What this task involves – Repeat, exactly and in full, the lines of the listing below, but without any pictures.
___ Exercise data
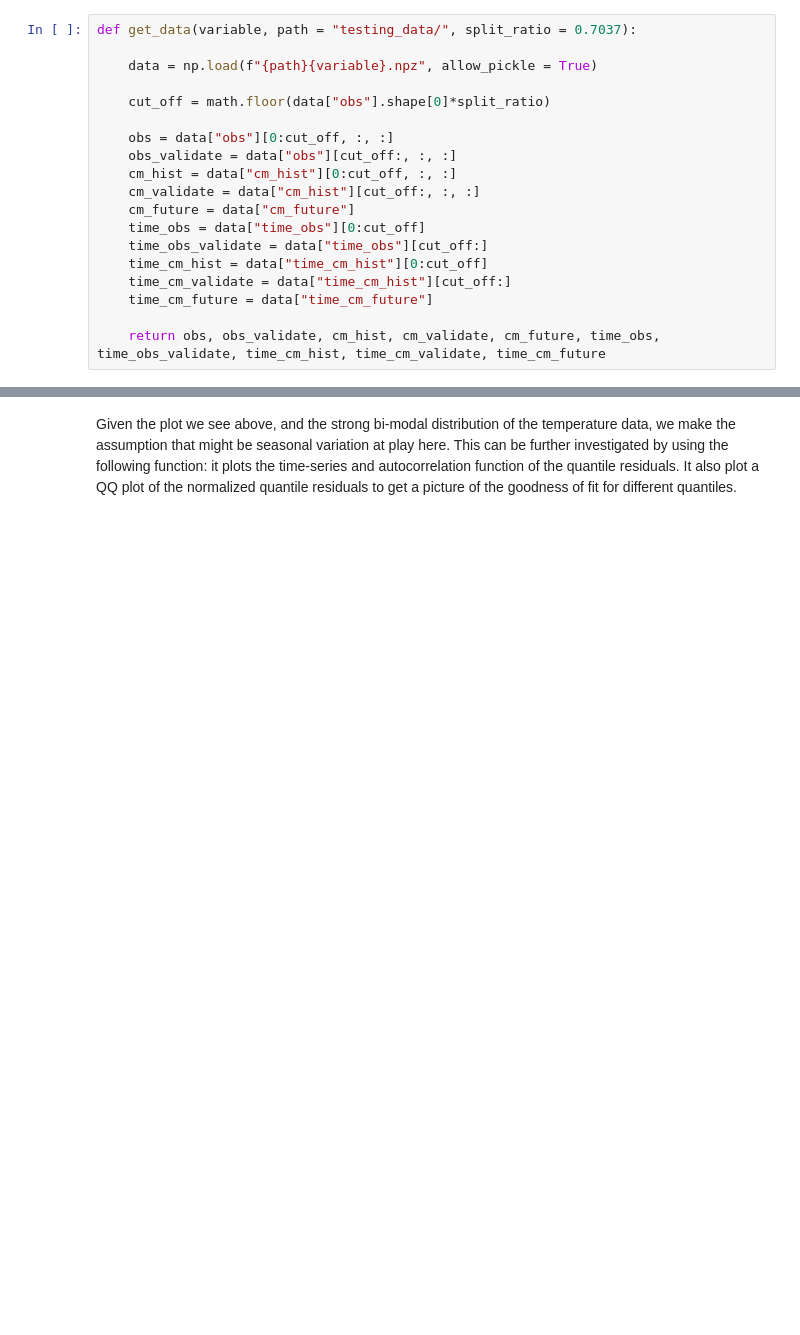
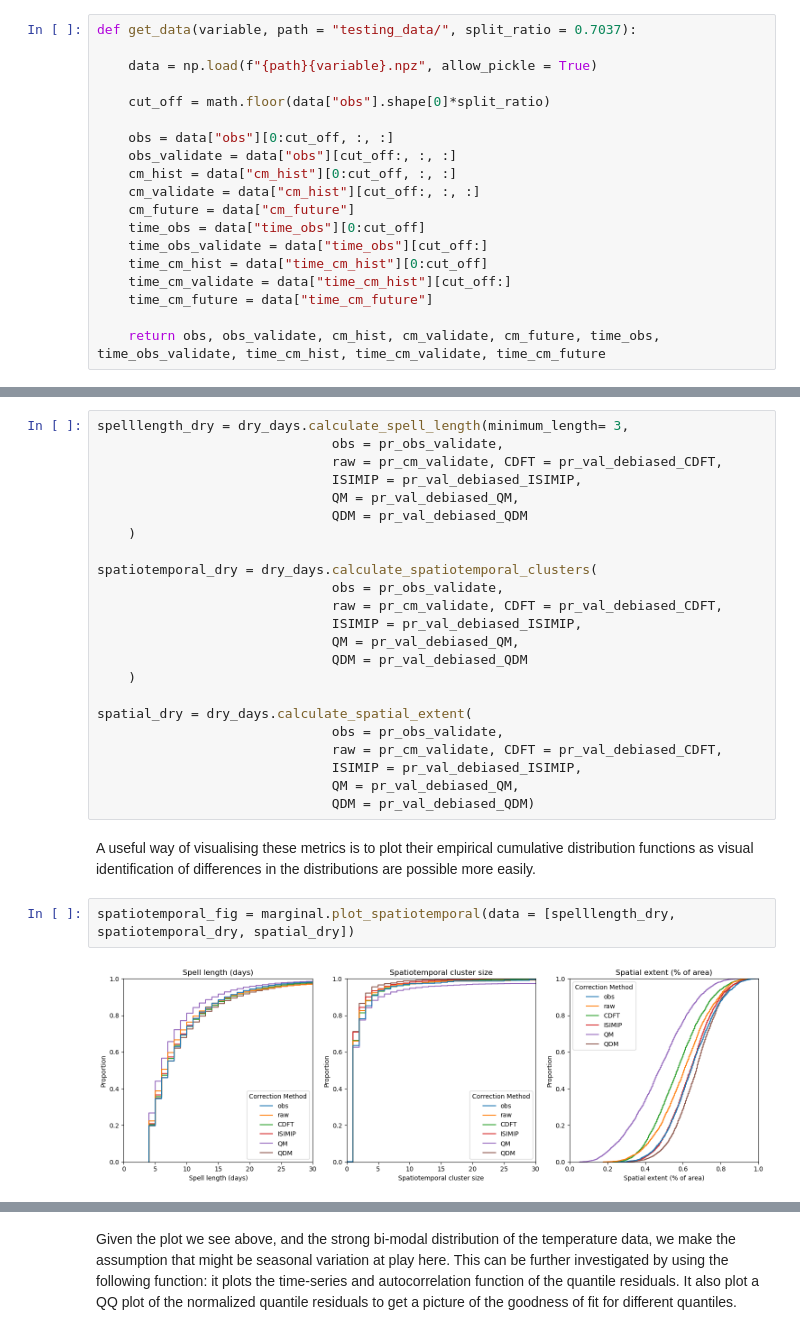
Before and after one commit to ecmwf-projects/ibicus, a Jupyter notebook: notebooks/03 Evaluation.ipynb, the cells around one changed output, grey strips where cells are left out. Cells and saved outputs as stored; diff of their text form; blank space fills up the shorter version.

```diff
--- a/notebooks/03 Evaluation.ipynb
+++ b/notebooks/03 Evaluation.ipynb
@@ -114,0 +211,29 @@ assumptions.plot_aic(variable = 'tas', aic_values = tas_obs_aic)
+# %%
+spelllength_dry = dry_days.calculate_spell_length(minimum_length= 3,
+                              obs = pr_obs_validate,
+                              raw = pr_cm_validate, CDFT = pr_val_debiased_CDFT,
+                              ISIMIP = pr_val_debiased_ISIMIP,
+                              QM = pr_val_debiased_QM,
+                              QDM = pr_val_debiased_QDM
+    )
+
+spatiotemporal_dry = dry_days.calculate_spatiotemporal_clusters(
+                              obs = pr_obs_validate,
+                              raw = pr_cm_validate, CDFT = pr_val_debiased_CDFT,
+                              ISIMIP = pr_val_debiased_ISIMIP,
+                              QM = pr_val_debiased_QM,
+                              QDM = pr_val_debiased_QDM
+    )
+
+spatial_dry = dry_days.calculate_spatial_extent(
+                              obs = pr_obs_validate,
+                              raw = pr_cm_validate, CDFT = pr_val_debiased_CDFT,
+                              ISIMIP = pr_val_debiased_ISIMIP,
+                              QM = pr_val_debiased_QM,
+                              QDM = pr_val_debiased_QDM)
+# %% [markdown]
+A useful way of visualising these metrics is to plot their empirical cumulative distribution functions as visual identification of differences in the distributions are possible more easily.
+# %%
+spatiotemporal_fig = marginal.plot_spatiotemporal(data = [spelllength_dry, spatiotemporal_dry, spatial_dry])
+# %% [output]
+[figure, added]
```
Also changed, not shown: parts of 135 cells of this notebook.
______
Solution to this exercise –
Before and after one commit to ecmwf-projects/ibicus, a Jupyter notebook: notebooks/03 Evaluation.ipynb, the cells around one changed output, grey strips where cells are left out. Cells and saved outputs as stored; diff of their text form; blank space fills up the shorter version.

```diff
--- a/notebooks/03 Evaluation.ipynb
+++ b/notebooks/03 Evaluation.ipynb
@@ -114,0 +211,29 @@ assumptions.plot_aic(variable = 'tas', aic_values = tas_obs_aic)
+# %%
+spelllength_dry = dry_days.calculate_spell_length(minimum_length= 3,
+                              obs = pr_obs_validate,
+                              raw = pr_cm_validate, CDFT = pr_val_debiased_CDFT,
+                              ISIMIP = pr_val_debiased_ISIMIP,
+                              QM = pr_val_debiased_QM,
+                              QDM = pr_val_debiased_QDM
+    )
+
+spatiotemporal_dry = dry_days.calculate_spatiotemporal_clusters(
+                              obs = pr_obs_validate,
+                              raw = pr_cm_validate, CDFT = pr_val_debiased_CDFT,
+                              ISIMIP = pr_val_debiased_ISIMIP,
+                              QM = pr_val_debiased_QM,
+                              QDM = pr_val_debiased_QDM
+    )
+
+spatial_dry = dry_days.calculate_spatial_extent(
+                              obs = pr_obs_validate,
+                              raw = pr_cm_validate, CDFT = pr_val_debiased_CDFT,
+                              ISIMIP = pr_val_debiased_ISIMIP,
+                              QM = pr_val_debiased_QM,
+                              QDM = pr_val_debiased_QDM)
+# %% [markdown]
+A useful way of visualising these metrics is to plot their empirical cumulative distribution functions as visual identification of differences in the distributions are possible more easily.
+# %%
+spatiotemporal_fig = marginal.plot_spatiotemporal(data = [spelllength_dry, spatiotemporal_dry, spatial_dry])
+# %% [output]
+[figure, added]
```
Also changed, not shown: parts of 135 cells of this notebook.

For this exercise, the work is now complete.